TWNealTWNeal Registered User Posts: 72 Junior Member
edited October 2011 in Parents Forum
I heard that colleges will look at every SAT score set sent to them and take only the highest score from each subject when molding a students final SAT score for admissions. Assuming this is true, what would happen were I to score a 640 on math and 510 on reading the first time, then get a 510 on math and a 640 on reading the second time? Would prestigious colleges be more likely to accept me for getting a 1280 overall or would they likely decline me due to the inconsistency in my score reports?
Post edited by TWNeal on

Replies to: Question about SAT in the admissions process

  • intparentintparent Registered User Posts: 35,760 Senior Member
    It depends on the college. Many colleges "superscore" the SAT. They will take your best score in each section (regardless of the date the test was taken). They will tell you on their admissions site or if you call them whether they do that.

    Note that many colleges that superscore the SAT do NOT superscore the ACT. You didn't ask, but just in case. :) Again, if you have a question, it depends on the college.

    Generally colleges do not look down on you for taking the SAT a couple of times, and understand that you might do well or poorly on a given section on different days. That is one reason many offer the superscore option.
  • ucsd_ucla_daducsd_ucla_dad Registered User Posts: 8,573 Senior Member
    I know you aren't applying to the UCs but they're an example of a Uni system that doesn't superscore - they only take the highest score from a single sitting.
  • glidoglido Registered User Posts: 5,958 Senior Member
    They would look at you as a 1280. They will care more about your transcript. Don't forget to write a great essay.
  • JHSJHS Registered User Posts: 18,018 Senior Member
    There are two, and only two, reasons why colleges superscore the standardized tests:

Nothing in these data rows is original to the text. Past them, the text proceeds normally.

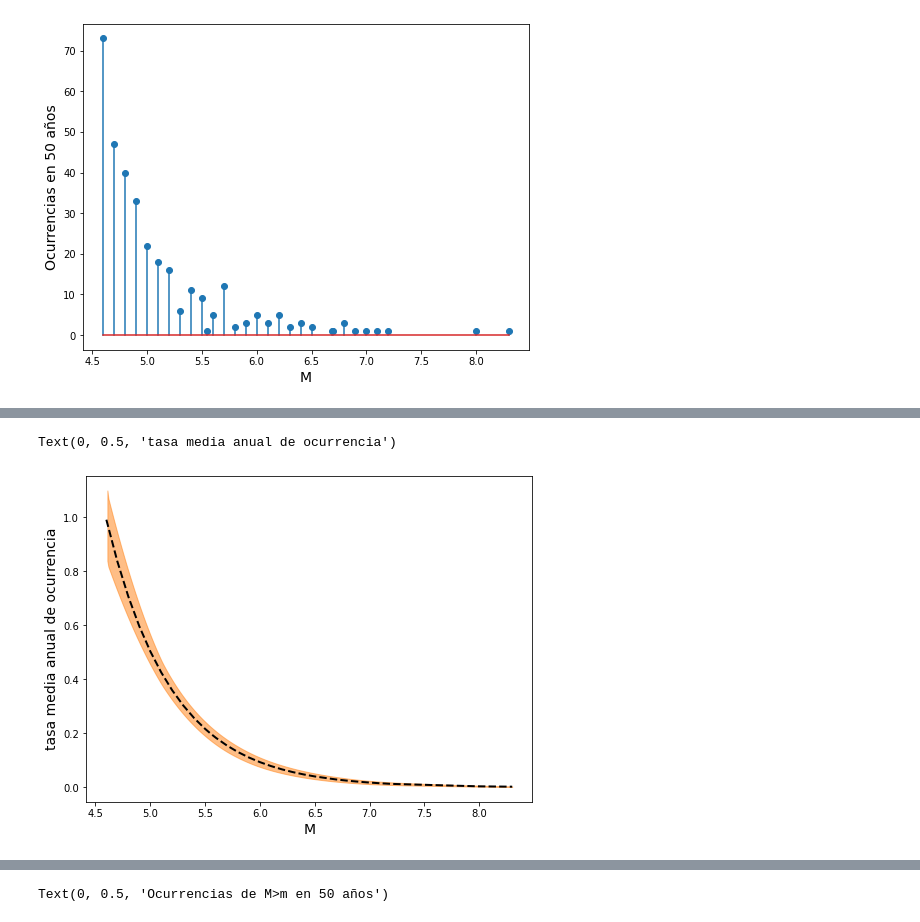
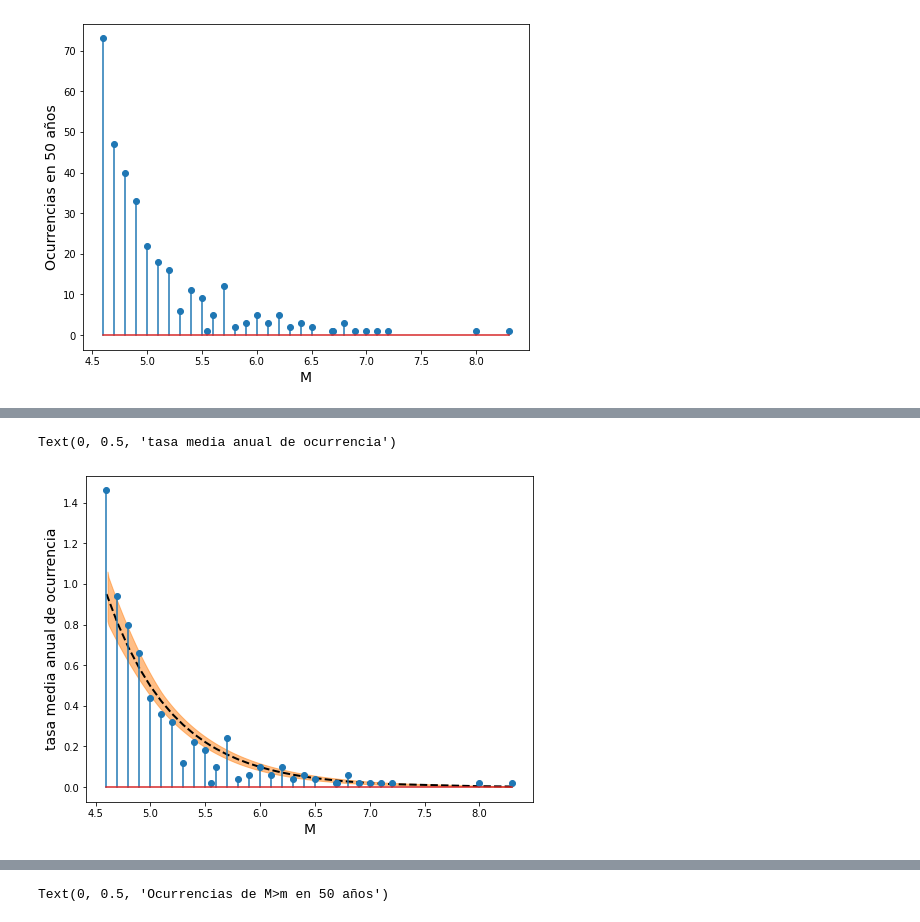
Before and after one commit to mbalbi/ciencia_de_datos, a Jupyter notebook: notebooks/practica_9.ipynb, the cells around one changed output, grey strips where cells are left out. Saved outputs shown, nothing was run; the diff lists cells and outputs as text; code cells hidden in the pictures.

```diff
--- a/notebooks/practica_9.ipynb
+++ b/notebooks/practica_9.ipynb
@@ -921,8 +921,8 @@ Text(0, 0.5, 'Ocurrencias en 50 años')
 with pm.Model() as model_51:
 
     # Priors
-    beta0 = pm.Normal( "beta0", mu=3, sigma=5 )
-    beta1 = pm.Normal( "beta1", mu=0, sigma=2 )
+    beta0 = pm.Normal( "beta0", mu=3, sigma=1 )
+    beta1 = pm.Normal( "beta1", mu=0, sigma=1 )
 
     # Mean
     logl = pm.Deterministic( "logl", beta0 + beta1*x )
@@ -932,10 +932,10 @@ with pm.Model() as model_51:
     Y = pm.Poisson( "y", l, observed=y )
 
     # Posterior de los parámetros
-    # trace_ej51 = pm.sample( 3000, tune=2000, cores=2 )
+    trace_ej51 = pm.sample( 3000, tune=2000, cores=2 )
 
     # priori checks
     prior_checks = pm.sample_prior_predictive(samples=100)
 
     # Posterior predictiva de y
-    # pm.sample_posterior_predictive( trace_ej51, extend_inferencedata=True )
+    pm.sample_posterior_predictive( trace_ej51, extend_inferencedata=True )
@@ -990,22 +965,22 @@ ax.legend( fontsize=14 )
 # %%
 fig, ax = plt.subplots( figsize=(8,6) )
 
 # Línea media de p
 ix = np.argsort(x)
 ax.plot( x[ix], np.exp(trace_ej51.posterior['logl'].mean(['chain','draw']))[ix],'k--',
          linewidth=2 )
 
 # HDI de p
 az.plot_hdi( x, np.exp(trace_ej51.posterior['logl']), color='C1', ax=ax )
 
 # Observaciones
-# ax.stem( x, y )
+ax.stem( x, y/50 ) # Cantidad media por año
 
 # Formateo
 # ax.set_yticks([0,1])
 ax.set_yscale('linear')
 ax.set_xlabel('M', fontsize=14)
 ax.set_ylabel('tasa media anual de ocurrencia', fontsize=14)
 # %% [output]
 Text(0, 0.5, 'tasa media anual de ocurrencia')
-[figure, old version]
+[figure, new version]
```
Also changed, not shown: parts of 7 cells of this notebook.
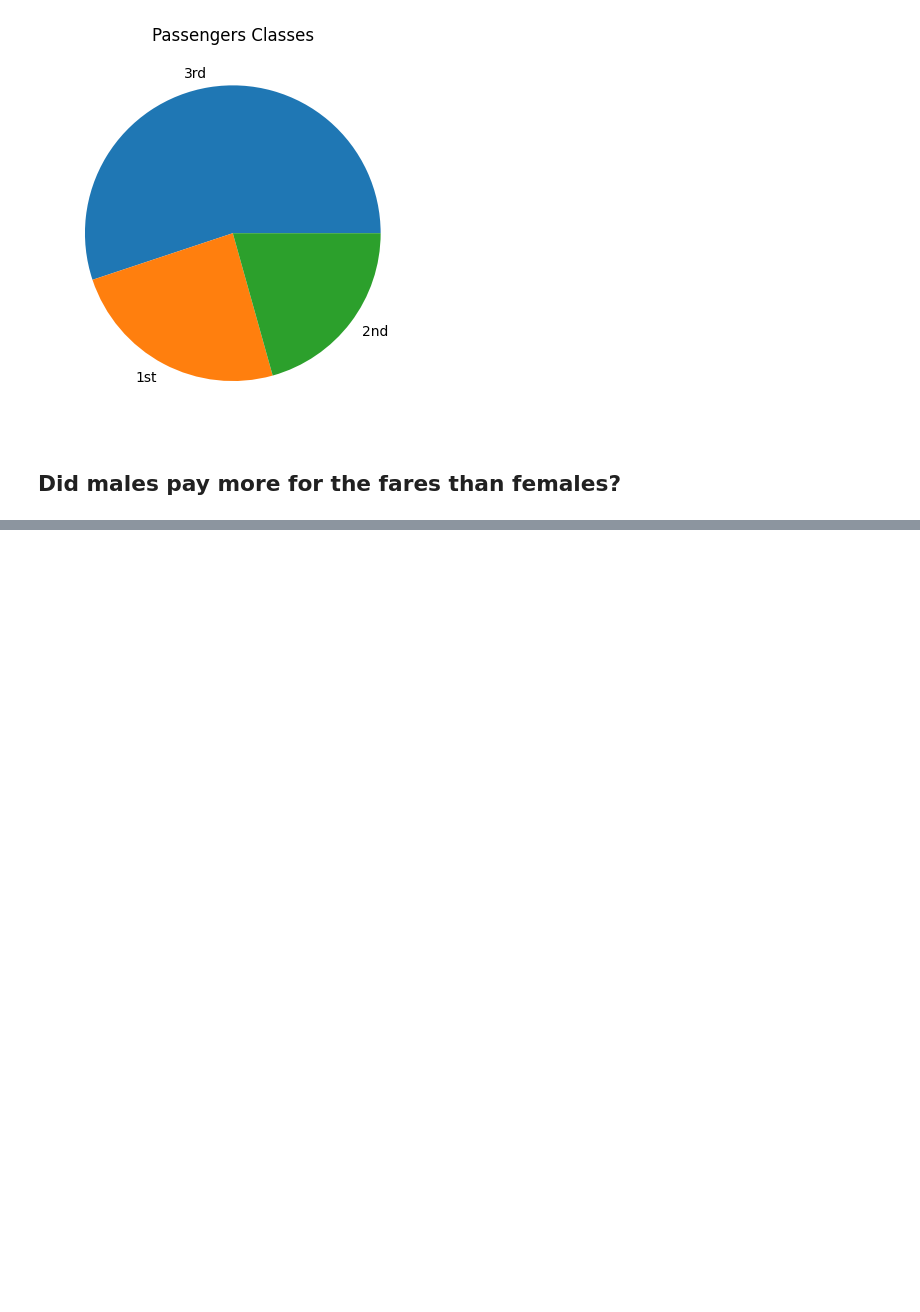
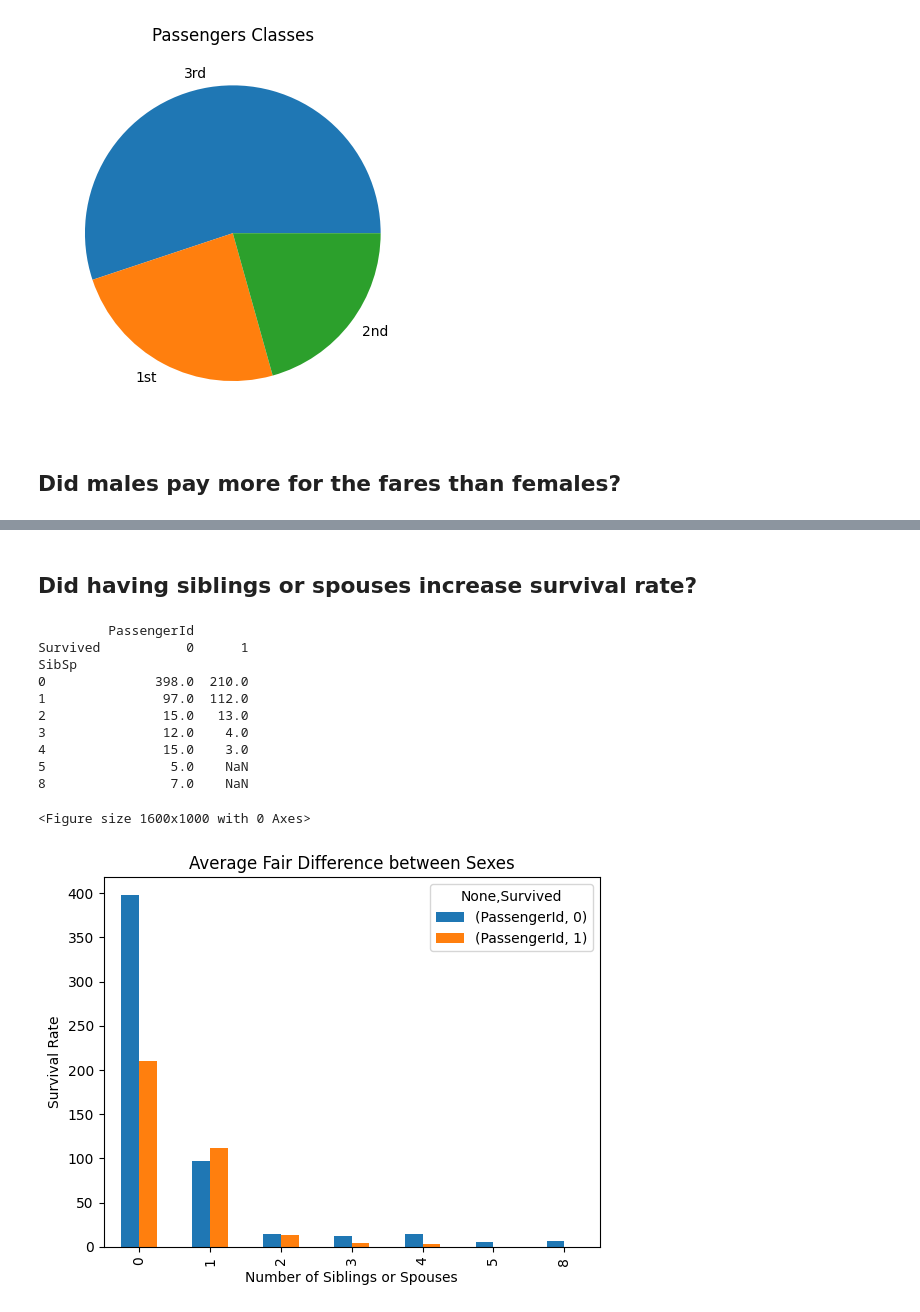
Before and after one commit to TrollFacedGamer/unit-3-data-science, a Jupyter notebook: 02_titanic.ipynb, the cells around one changed output, grey strips where cells are left out. Saved outputs shown, nothing was run; the diff lists cells and outputs as text; code cells hidden in the pictures; blank space fills up the shorter version.

```diff
--- a/02_titanic.ipynb
+++ b/02_titanic.ipynb
@@ -91,0 +88,25 @@ plt.show() #starts loop, find currently active figure objects, and opens >=1 int
+# %% [markdown]
+## Did having siblings or spouses increase survival rate?
+# %%
+survival = titanic_df.groupby(["SibSp", "Survived"])[["PassengerId"]].count().unstack()
+
+print(survival)
+plt.figure(figsize=(16, 10)) # set figure size
+survival.plot.bar()
+plt.title('Average Fair Difference between Sexes') #write title
+plt.xlabel('Number of Siblings or Spouses') #write x label
+plt.ylabel('Survival Rate') #write y label
+plt.show() #starts loop, find currently active figure objects, and opens >=1 interactive windows that display figure(s) active figure objects, and opens >=1 interactive windows that display figure(s)
+# %% [output]
+         PassengerId
+Survived           0      1
+SibSp
+0              398.0  210.0
+1               97.0  112.0
+2               15.0   13.0
+3               12.0    4.0
+4               15.0    3.0
+5                5.0    NaN
+8                7.0    NaN
+<Figure size 1600x1000 with 0 Axes>
+[figure, added]
```
Also changed, not shown: parts of 4 cells of this notebook.
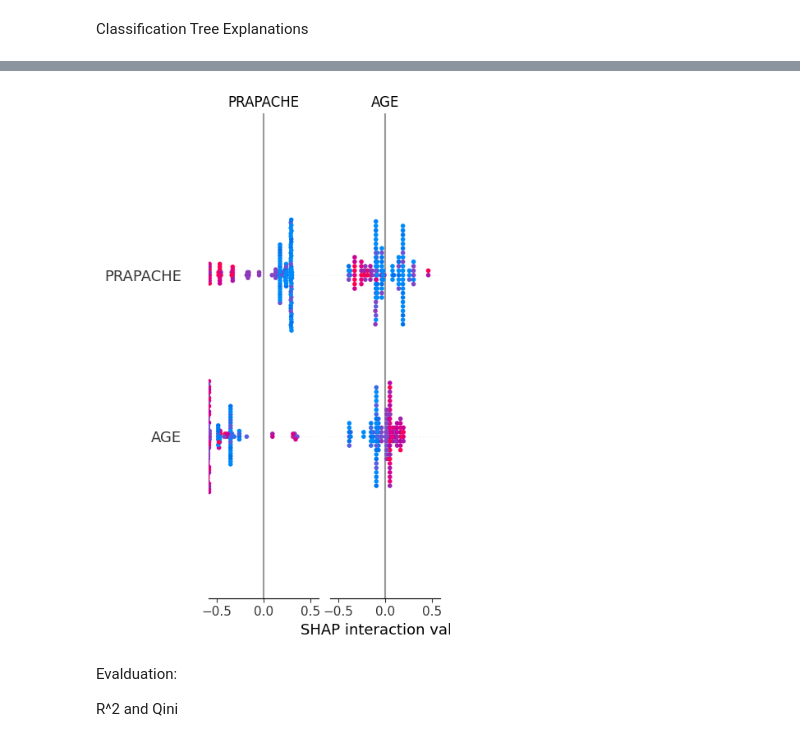
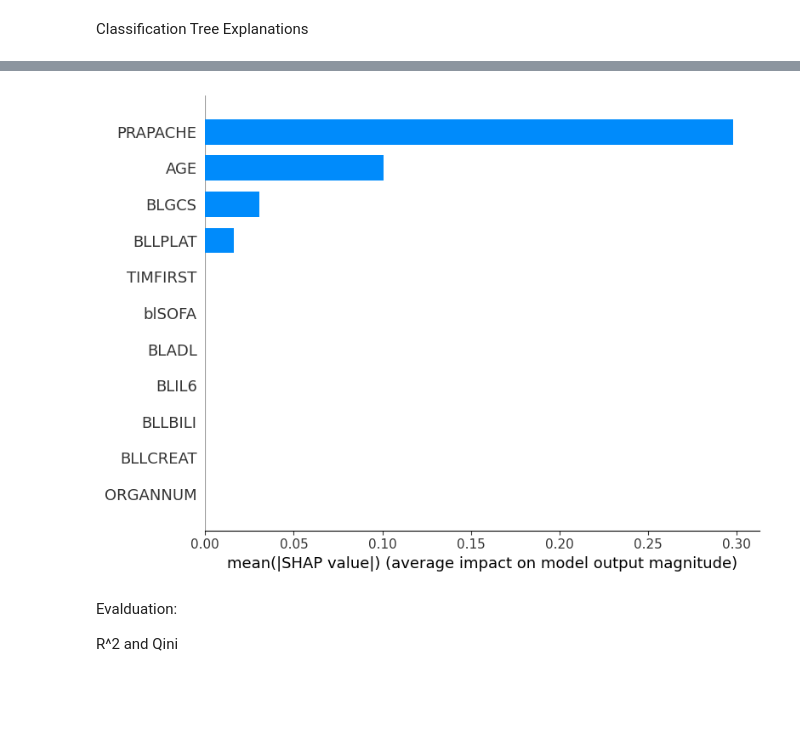
Before and after one commit to tobsilog/VTE, a Jupyter notebook: SHAP/Training.ipynb, the cells around one changed output, grey strips where cells are left out. Cells and saved outputs as stored; diff of their text form; code cells hidden in the pictures; blank space fills up the shorter version.

```diff
--- a/SHAP/Training.ipynb
+++ b/SHAP/Training.ipynb
@@ -444,10 +434,26 @@ shap.summary_plot(shap_DRF_class, X_features, plot_type="bar", show=True)
 # %%
 KF_class = shap.TreeExplainer(classification_trees_KF[closest_key])
-shap_KF_class = KF_class.shap_values(X_features)
+shap_KF_class = KF_class(X_features)
+shap_values_responder = shap_KF_class[:, :, 1]
 
-shap.summary_plot(shap_KF_class, X_features, plot_type="bar", show=True)
+plt.figure()
+shap.summary_plot(
+    shap_values_responder,
+    X_features,
+    plot_type="bar",
+    show=True)
+
+# plt.figure(figsize=(10, 6))
+
+# shap.plots.bar(
+#     shap_values_responder,
+#     max_display=12,
+#     show=False)
+# plt.title("Feature Importance for Classification Tree Rules", fontsize=14)
+# plt.xlabel("mean(|SHAP value|) (Average impact on defining Responders)")
+# plt.show()
 # %% [output]
-[figure, old version]
+[figure, new version]
 # %% [markdown]
 Evalduation:
 
```
Also changed, not shown: parts of 5 cells of this notebook.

    First, if they do that, they can use the superscored numbers in reporting their applicant pool and admitted class statistics. For a while, that made colleges that superscored look better in USNWR rankings than colleges that didn't; now everyone superscores but a college that stopped would probably drop a few ranking slots as a consequence.

    In reality, that's probably the only reason, but the second reason is that students like it and feel more comfortable that way. It's seen as student-friendly, and it does take some of the pressure off any particular test session. So everybody wins.

    Most of the evidence is that elite colleges put much less emphasis on standardized test scores than students on CC imagine. They are suspicious of the tests, and use them mainly as part of a rough first-cut qualification, which then largely drops out as a factor to be considered. Little or no importance is accorded to small (20-30 point) score differences. So they don't really care about superscoring. If students like it, and USNWR likes it, fine.
  • IgloooIglooo Registered User Posts: 7,930 Senior Member
    So far, that is. Kids caught on and now some of them are taking tests concentrating on CR or Math in a sitting. With a good score in one they can switch to the other in the following sitting taking advantage of super scoring. Sooner or later colleges will catch on and will look at the discrepancy. Or not.
This discussion has been closed.